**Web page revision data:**
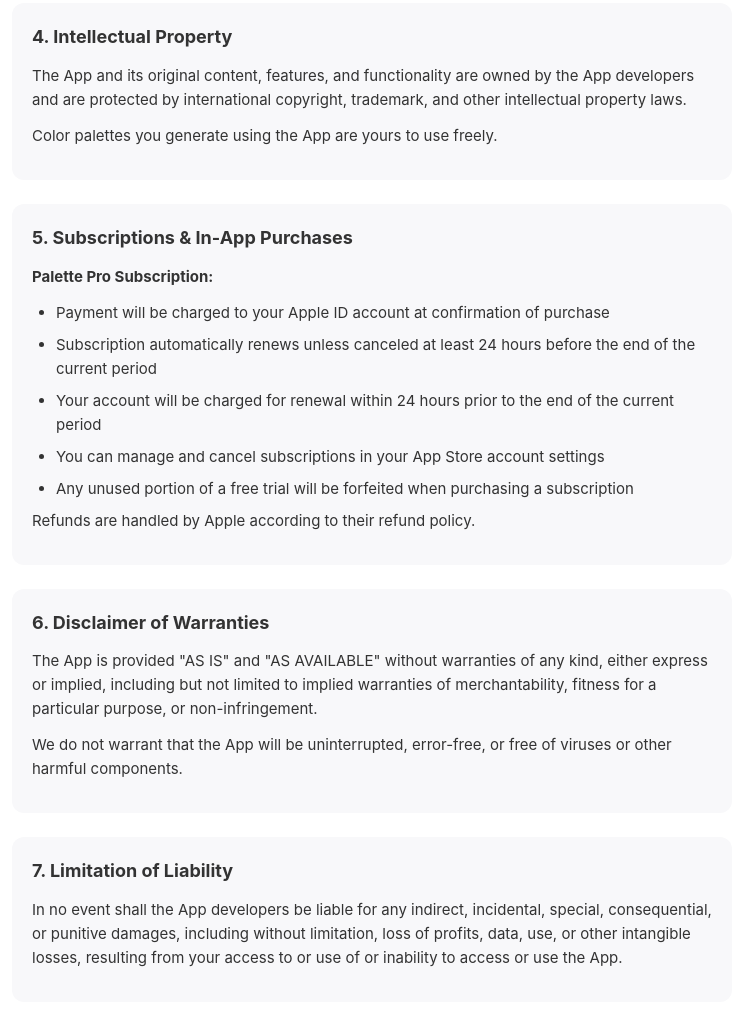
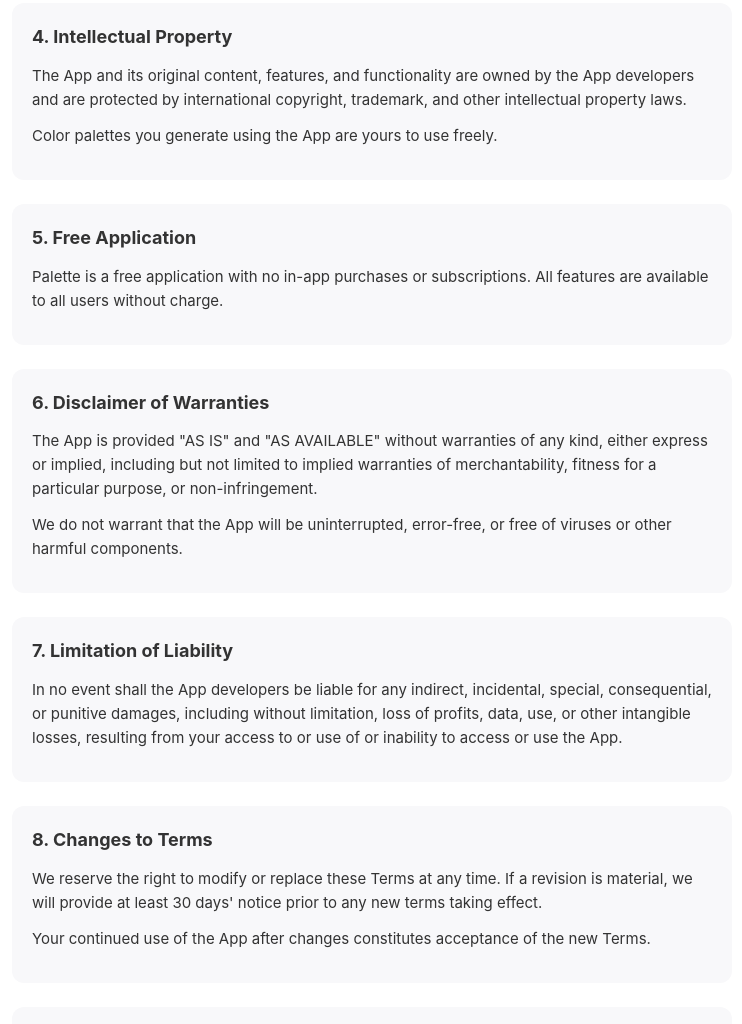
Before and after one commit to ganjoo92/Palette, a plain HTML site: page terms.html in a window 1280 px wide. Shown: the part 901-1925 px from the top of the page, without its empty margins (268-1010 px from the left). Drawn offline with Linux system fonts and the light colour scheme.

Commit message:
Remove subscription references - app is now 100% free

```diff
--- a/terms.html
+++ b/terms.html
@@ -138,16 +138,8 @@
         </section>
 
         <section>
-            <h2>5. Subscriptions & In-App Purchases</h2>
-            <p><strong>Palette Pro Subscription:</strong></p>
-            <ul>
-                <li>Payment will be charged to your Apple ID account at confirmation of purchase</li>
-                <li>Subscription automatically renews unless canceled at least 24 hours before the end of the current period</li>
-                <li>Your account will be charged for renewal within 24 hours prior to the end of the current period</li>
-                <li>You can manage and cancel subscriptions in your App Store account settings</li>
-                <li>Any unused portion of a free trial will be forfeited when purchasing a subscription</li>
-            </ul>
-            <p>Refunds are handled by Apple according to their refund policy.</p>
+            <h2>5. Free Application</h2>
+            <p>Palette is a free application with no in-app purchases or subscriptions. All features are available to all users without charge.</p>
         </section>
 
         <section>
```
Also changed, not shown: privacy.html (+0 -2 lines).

**Exercise aim:**
Output the records above exactly, leaving out pictures.

**Answer for this exercise:**
Before and after one commit to ganjoo92/Palette, a plain HTML site: page terms.html in a window 1280 px wide. Shown: the part 901-1925 px from the top of the page, without its empty margins (268-1010 px from the left). Drawn offline with Linux system fonts and the light colour scheme.

Commit message:
Remove subscription references - app is now 100% free

```diff
--- a/terms.html
+++ b/terms.html
@@ -138,16 +138,8 @@
         </section>
 
         <section>
-            <h2>5. Subscriptions & In-App Purchases</h2>
-            <p><strong>Palette Pro Subscription:</strong></p>
-            <ul>
-                <li>Payment will be charged to your Apple ID account at confirmation of purchase</li>
-                <li>Subscription automatically renews unless canceled at least 24 hours before the end of the current period</li>
-                <li>Your account will be charged for renewal within 24 hours prior to the end of the current period</li>
-                <li>You can manage and cancel subscriptions in your App Store account settings</li>
-                <li>Any unused portion of a free trial will be forfeited when purchasing a subscription</li>
-            </ul>
-            <p>Refunds are handled by Apple according to their refund policy.</p>
+            <h2>5. Free Application</h2>
+            <p>Palette is a free application with no in-app purchases or subscriptions. All features are available to all users without charge.</p>
         </section>
 
         <section>
```
Also changed, not shown: privacy.html (+0 -2 lines).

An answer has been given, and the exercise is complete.